Flowing Federer halts Djokovic’s China run to reach Shanghai final
Roger Federer halts Novak Djokovic's winning run with a straight-sets victory to reach the Shanghai Masters final
It was proclaimed the blockbuster of the week at the Shanghai Masters, this much-hoped-for contest between Novak Djokovic and Roger Federer.
Djokovic stood at No1 in the world rankings and the Race to London. By the end of the week, Federer would stand at No2.
Djokovic headed the 2014 season with five titles from eight finals, Federer owned three titles from eight finals—and had shared their four 2014 matches.
Djokovic would be playing in his 42nd Masters semi-final, Federer in his 52nd: Djokovic was aiming for his 30th Masters final, Federer his 39th. Djokovic won his 19th in Rome this year, Federer his 22nd in Cincinnati.
Only fitting, then, that the two top men owned some of the best stats of the season: Federer led the Tour in match wins (59), top 10 wins (12), and Masters wins (24); Djokovic was second in match wins (52), unbeaten in Shanghai for 14 matches and two straight titles, and undefeated in 28 matches in China. The last time the Serb did lose in China was here in 2010—to Federer.
Their most recent match was a stunning five-setter at Wimbledon, won by Djokovic to take him back to No1. Their only previous meeting at the All England Club was in 2012, a win for Federer, who would also go on to reclaim No1.
Now they were meeting for the 36th time, in a rivalry second only to Djokovic and Rafael Nadal’s 42 meetings. And in one final twist, 20 years ago their illustrious coaches, Boris Becker in the Serb’s corner and Stefan Edberg in the Swiss, had enjoyed a similarly intense rivalry, also of 35 matches.
Yet the popularity of this rivalry has not just been about frequency.
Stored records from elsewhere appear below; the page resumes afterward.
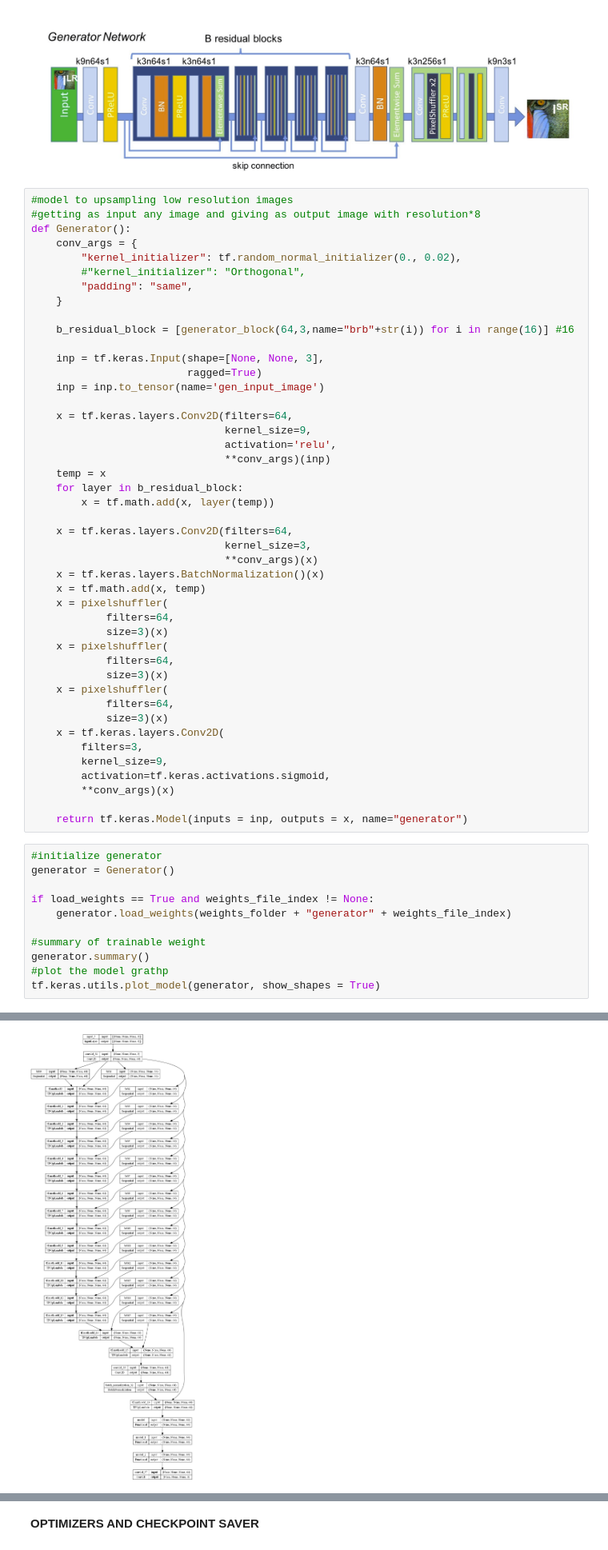
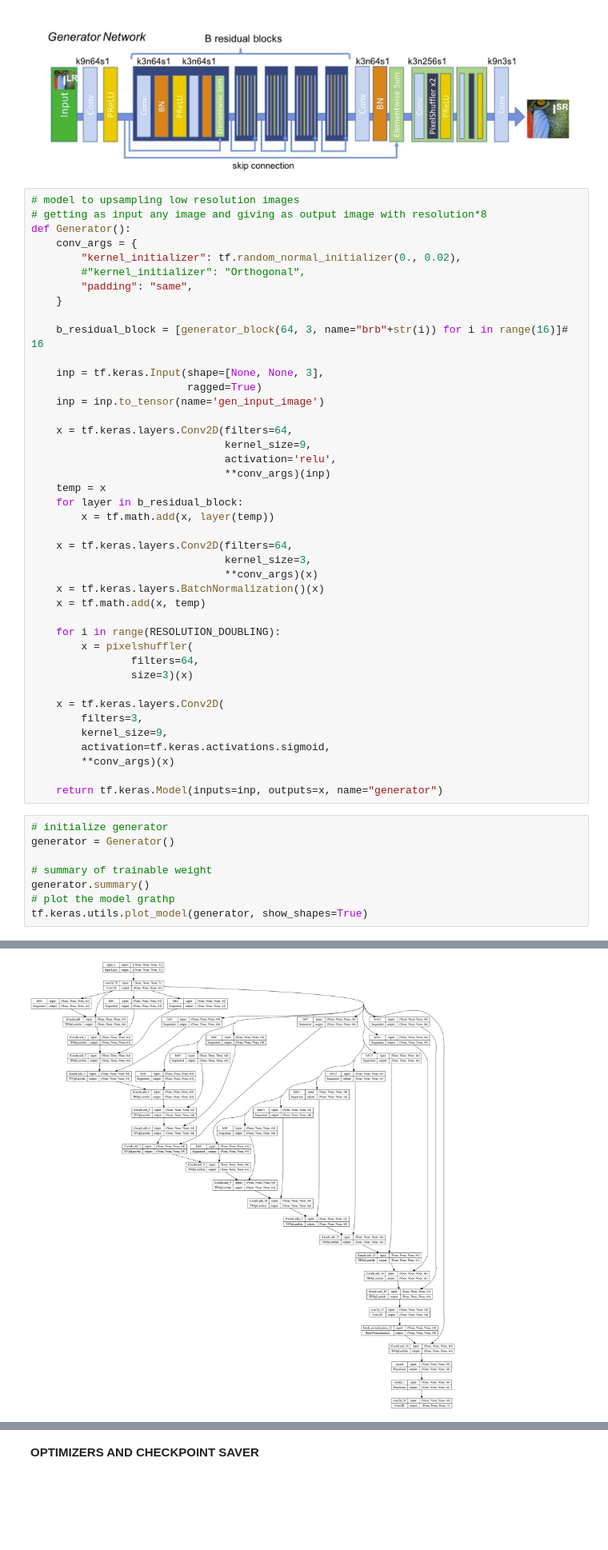
Before and after one commit to Deviousrage/img_upscaling_06062023, a Jupyter notebook: gan_training.ipynb, the cells around one changed output, grey strips where cells are left out. Shown at 80% size. Drawn from its saved outputs; the diff is of its cells as text; blank space fills up the shorter version.

```diff
--- a/gan_training.ipynb
+++ b/gan_training.ipynb
@@ -171,8 +181,8 @@ def pixelshuffler(size, filters, up_factor=2):
 # %% [markdown]
 ![image.png](attachment:image.png)
 # %%
-#model to upsampling low resolution images
-#getting as input any image and giving as output image with resolution*8
+# model to upsampling low resolution images
+# getting as input any image and giving as output image with resolution*8
 def Generator():
     conv_args = {
         "kernel_initializer": tf.random_normal_initializer(0., 0.02),
@@ -180,7 +190,7 @@ def Generator():
         "padding": "same",
     }
 
-    b_residual_block = [generator_block(64,3,name="brb"+str(i)) for i in range(16)] #16
+    b_residual_block = [generator_block(64, 3, name="brb"+str(i)) for i in range(16)]# 16
 
     inp = tf.keras.Input(shape=[None, None, 3],
                          ragged=True)
@@ -199,33 +209,27 @@ def Generator():
                                **conv_args)(x)
     x = tf.keras.layers.BatchNormalization()(x)
     x = tf.math.add(x, temp)
-    x = pixelshuffler(
-            filters=64,
-            size=3)(x)
-    x = pixelshuffler(
-            filters=64,
-            size=3)(x)
-    x = pixelshuffler(
-            filters=64,
-            size=3)(x)
+
+    for i in range(RESOLUTION_DOUBLING):
+        x = pixelshuffler(
+                filters=64,
+                size=3)(x)
+
     x = tf.keras.layers.Conv2D(
         filters=3,
         kernel_size=9,
         activation=tf.keras.activations.sigmoid,
         **conv_args)(x)
 
-    return tf.keras.Model(inputs = inp, outputs = x, name="generator")
+    return tf.keras.Model(inputs=inp, outputs=x, name="generator")
 # %%
-#initialize generator
+# initialize generator
 generator = Generator()
 
-if load_weights == True and weights_file_index != None:
-    generator.load_weights(weights_folder + "generator" + weights_file_index)
-
-#summary of trainable weight
+# summary of trainable weight
 generator.summary()
-#plot the model grathp
-tf.keras.utils.plot_model(generator, show_shapes = True)
+# plot the model grathp
+tf.keras.utils.plot_model(generator, show_shapes=True)
 # %% [output]
 Model: "generator"
 __________________________________________________________________________________________________
@@ -246,5 +250,5 @@ Non-trainable params: 4,224
 __________________________________________________________________________________________________
-[figure, old version]
+[figure, new version]
 # %% [markdown]
 ## Discriminator-submodel
 
```
Also changed, not shown: parts of 17 cells of this notebook.
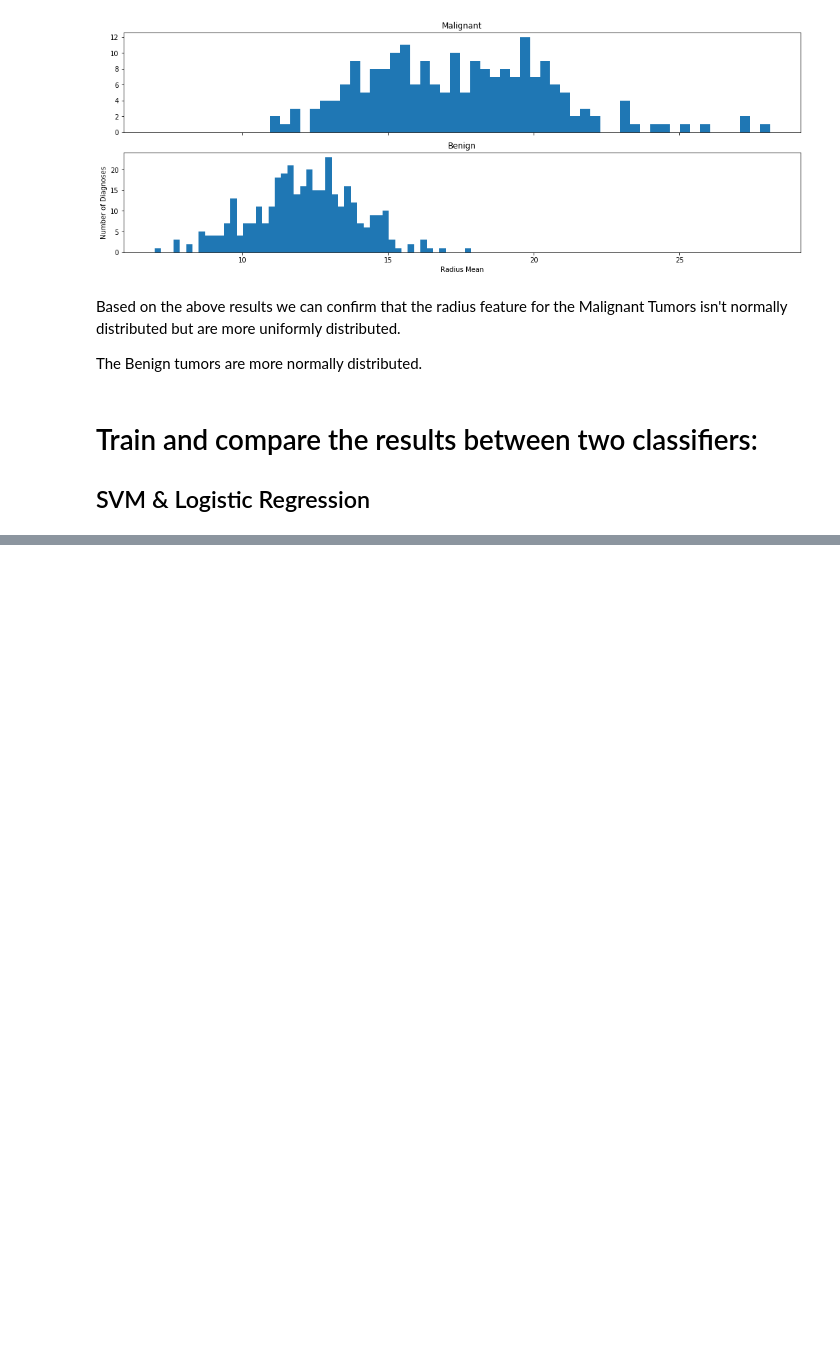
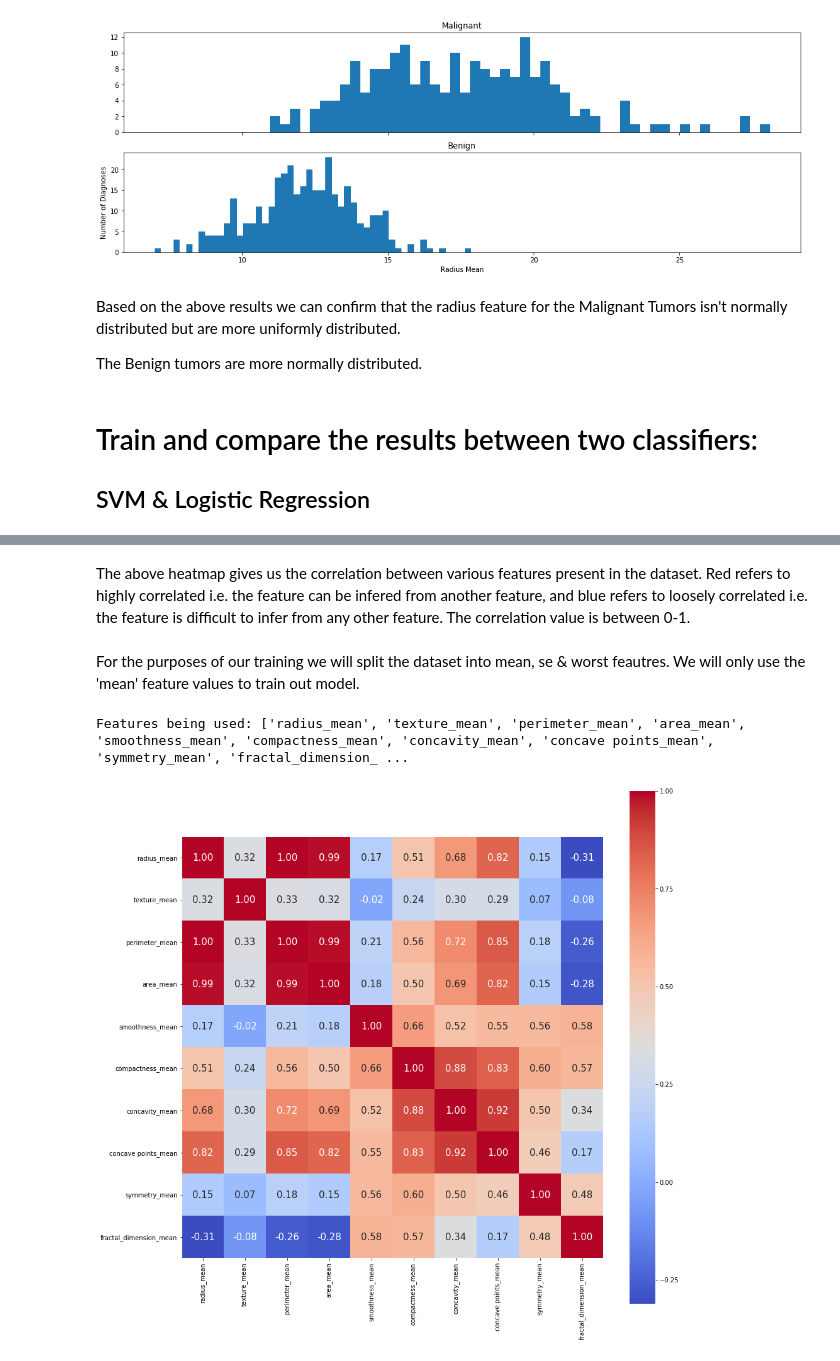
Before and after one commit to omega08/Wisconsin-Breast-Cancer-, a Jupyter notebook: Wisconsin Breast Cancer Dataset.ipynb, the cells around one changed output, grey strips where cells are left out. Drawn from its saved outputs; the diff is of its cells as text; code cells hidden in the pictures; blank space fills up the shorter version.

Commit message:
Plotted heatmaps and split data into training & testing sets

```diff
--- a/Wisconsin Breast Cancer Dataset.ipynb
+++ b/Wisconsin Breast Cancer Dataset.ipynb
@@ -20,7 +21,7 @@ import numpy as np
 # Setup training data
 # and define the various coloumn headers
 
-training_data_filename = "data.csv"
+input_data_filename = "data.csv"
 
 id_header = "id"
 diagnosis_header = "diagnosis"
@@ -66,4 +67,8 @@ input_data_coloumns = [ id_header, diagnosis_header, radiusMean_header, textureM
                        fractalDimensionWorst_header]
 
 # Reading the data using Pandas. We will skip the first row because it contains headers.
-training_data = pd.read_csv(training_data_filename, names=input_data_coloumns, delimiter=',', skiprows=1)
+input_data = pd.read_csv(input_data_filename, names=input_data_coloumns, delimiter=',', skiprows=1)
+
+# From this training data we will find the count of the Malignant and Benign cancers present
+print ("Number of Malignant tumors: ", input_data.id[input_data.diagnosis == "M"].count())
+print ("Number of Benign tumors: ", input_data.id[input_data.diagnosis == "B"].count())
@@ -147,0 +160,15 @@ The Benign tumors are more normally distributed.
+# %%
+# We will first identify which features to
+# use by generating a heatmap of the dataset and saving it to a file 'heatmap.png'
+
+# Before we correlate data, we will drop the 'id_header' value as it is only an identifer
+# and has no impact on the actual quality of the data
+input_data.drop("id", axis=1, inplace=True)
+
+# Correlating features
+correlating_features = input_data.corr()
+plt.figure(figsize=(100,100))
+sb_heatmap = sb.heatmap(correlating_features, cbar = True,  square = True, annot=True, fmt= '.2f',annot_kws={'size':30},
+           cmap= 'coolwarm')
+sb_plot = sb_heatmap.get_figure()
+sb_plot.savefig('heatmap.png')
@@ -147,0 +177,20 @@ The Benign tumors are more normally distributed.
+# %% [markdown]
+The above heatmap gives us the correlation between various features present in the dataset. Red refers to highly correlated i.e. the feature can be infered from another feature, and blue refers to loosely correlated i.e. the feature is difficult to infer from any other feature. The correlation value is between 0-1.
+# %% [markdown]
+For the purposes of our training we will split the dataset into mean, se & worst feautres. We will only use the 'mean' feature values to train out model.
+# %%
+# Correlate only the 'mean' features to eliminate data overlap
+mean_features = list(input_data.columns[1:11])
+print("Features being used:", mean_features)
+
+
+# Correlating Mean features
+correlating_mean_features = input_data[mean_features].corr()
+plt.figure(figsize=(15,15))
+sb_mean_heatmap = sb.heatmap(correlating_mean_features, cbar = True,  square = True, annot=True, fmt= '.2f',annot_kws={'size':15},
+           cmap= 'coolwarm')
+sb_mean_plot = sb_mean_heatmap.get_figure()
+sb_mean_plot.savefig('mean_features_heatmap.png')
+# %% [output]
+Features being used: ['radius_mean', 'texture_mean', 'perimeter_mean', 'area_mean', 'smoothness_mean', 'compactness_mean', 'concavity_mean', 'concave points_mean', 'symmetry_mean', 'fractal_dimension_ ...
+[figure, added]
```
Also changed, not shown: parts of 12 cells of this notebook, 2 other files.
Of all the match-ups between the famous “big four”, this has become many fans’ favourite, pitching Federer’s all court fluency, attack and tactical guile against the super-fit, super-flexible body and intellect of one of the greatest defenders in the game.
Both are capable of probing, accurate serving and both boast flat baseline power, challenging sliced backhands, and an ability to turn defence into attack at the drop of a hat. Their rivalry is akin to physical chess—and it can be magical.
If there was any doubting Federer’s intent—both in taking on one of the finest serve-and-volley players of the Open era as coach, but also in the game plan that has increasingly permeated his tennis—it was soon clear. He would attack the net at every opportunity, and not just on his own serve.
But Djokovic, too, had clearly determined on attacking tactics, no doubt in part in reaction to the inroads made by an offensive Mikhail Kukushkin in their third-round, three-set thriller.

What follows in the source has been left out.